### [Web page edit records]
──────────────────────────────

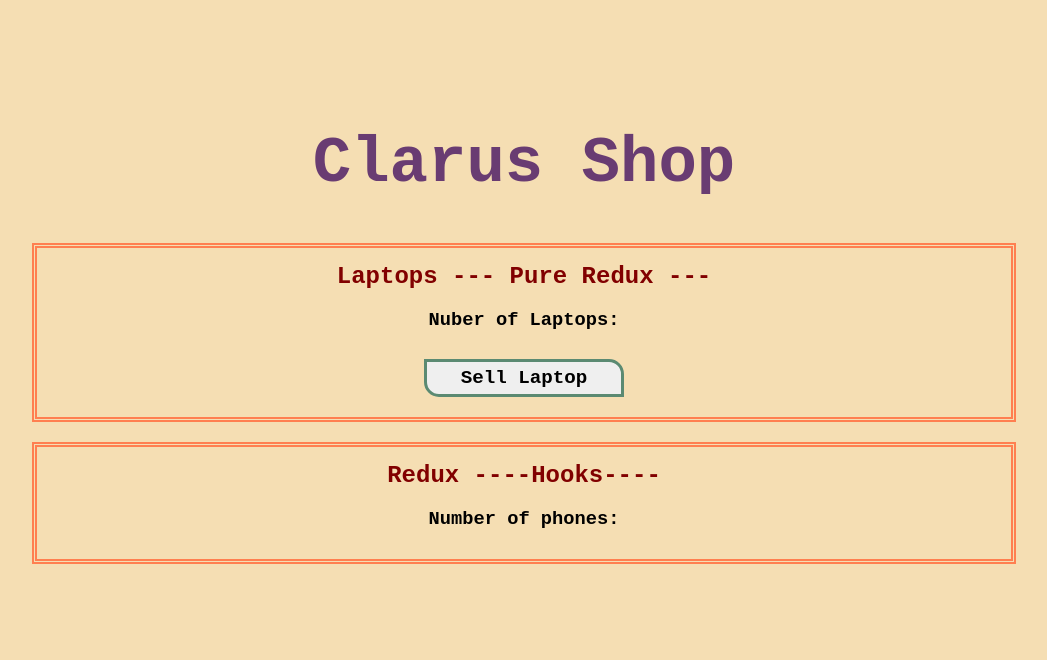
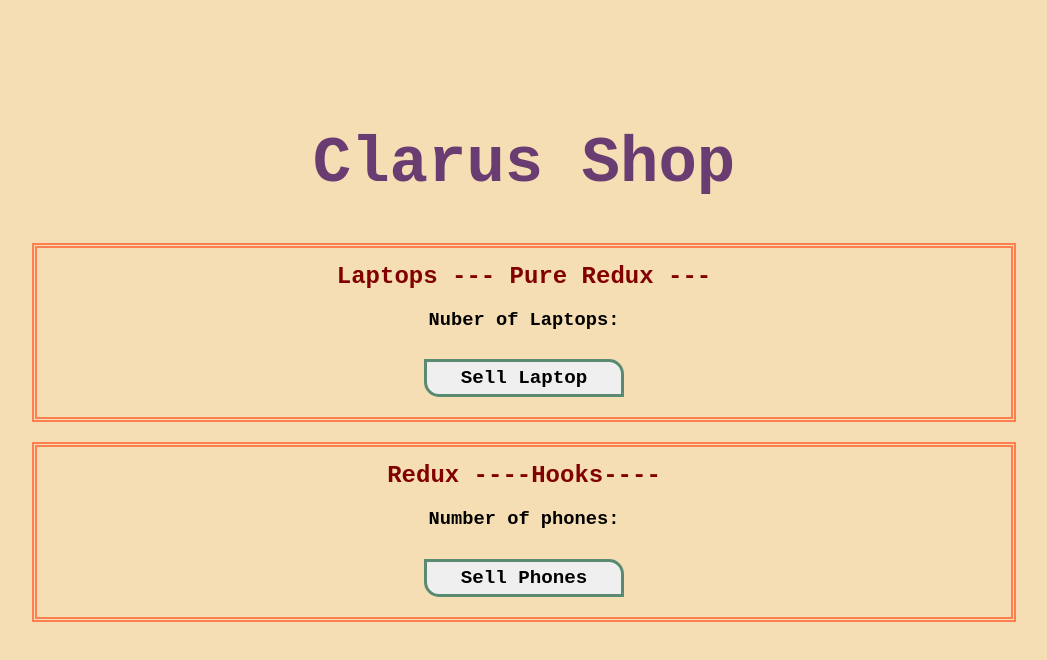
Before and after one commit to veyseltosun/react-shopping-app-redux, a React (Create React App) app: page / in a window 1280 px wide. Shown: the top 660 px of the page, without its empty margins (116-1163 px from the left). Built offline with nearby package versions, Linux system fonts and the light colour scheme.

Commit message:
small changes.

```diff
--- a/src/components/Phone.jsx
+++ b/src/components/Phone.jsx
@@ -1,13 +1,16 @@
 import React from 'react'
 import {useSelector, useDispatch,} from "react-redux";
+import {sellPhone} from "../redux/actions/actions"
 
 function Phone() {
     const numberOfPhones = useSelector((state) => state.phone.numberOfPhones)
+    const dispatch = useDispatch()
     console.log(numberOfPhones)
   return (
     <div className='container'>
         <h2>Redux ----Hooks----</h2>
         <h3>Number of phones: {numberOfPhones}</h3>
+        <button onClick={()=>dispatch(sellPhone())}>Sell Phones</button>
     </div>
   )
 }
```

──────────────────────────────

### [YOUR GOAL]
Which lines of the records above hold the word "react"? Copy each one out.

### [ANSWER SECTION]
Before and after one commit to veyseltosun/react-shopping-app-redux, a React (Create React App) app: page / in a window 1280 px wide. Shown: the top 660 px of the page, without its empty margins (116-1163 px from the left). Built offline with nearby package versions, Linux system fonts and the light colour scheme.
 import React from 'react'
 import {useSelector, useDispatch,} from "react-redux";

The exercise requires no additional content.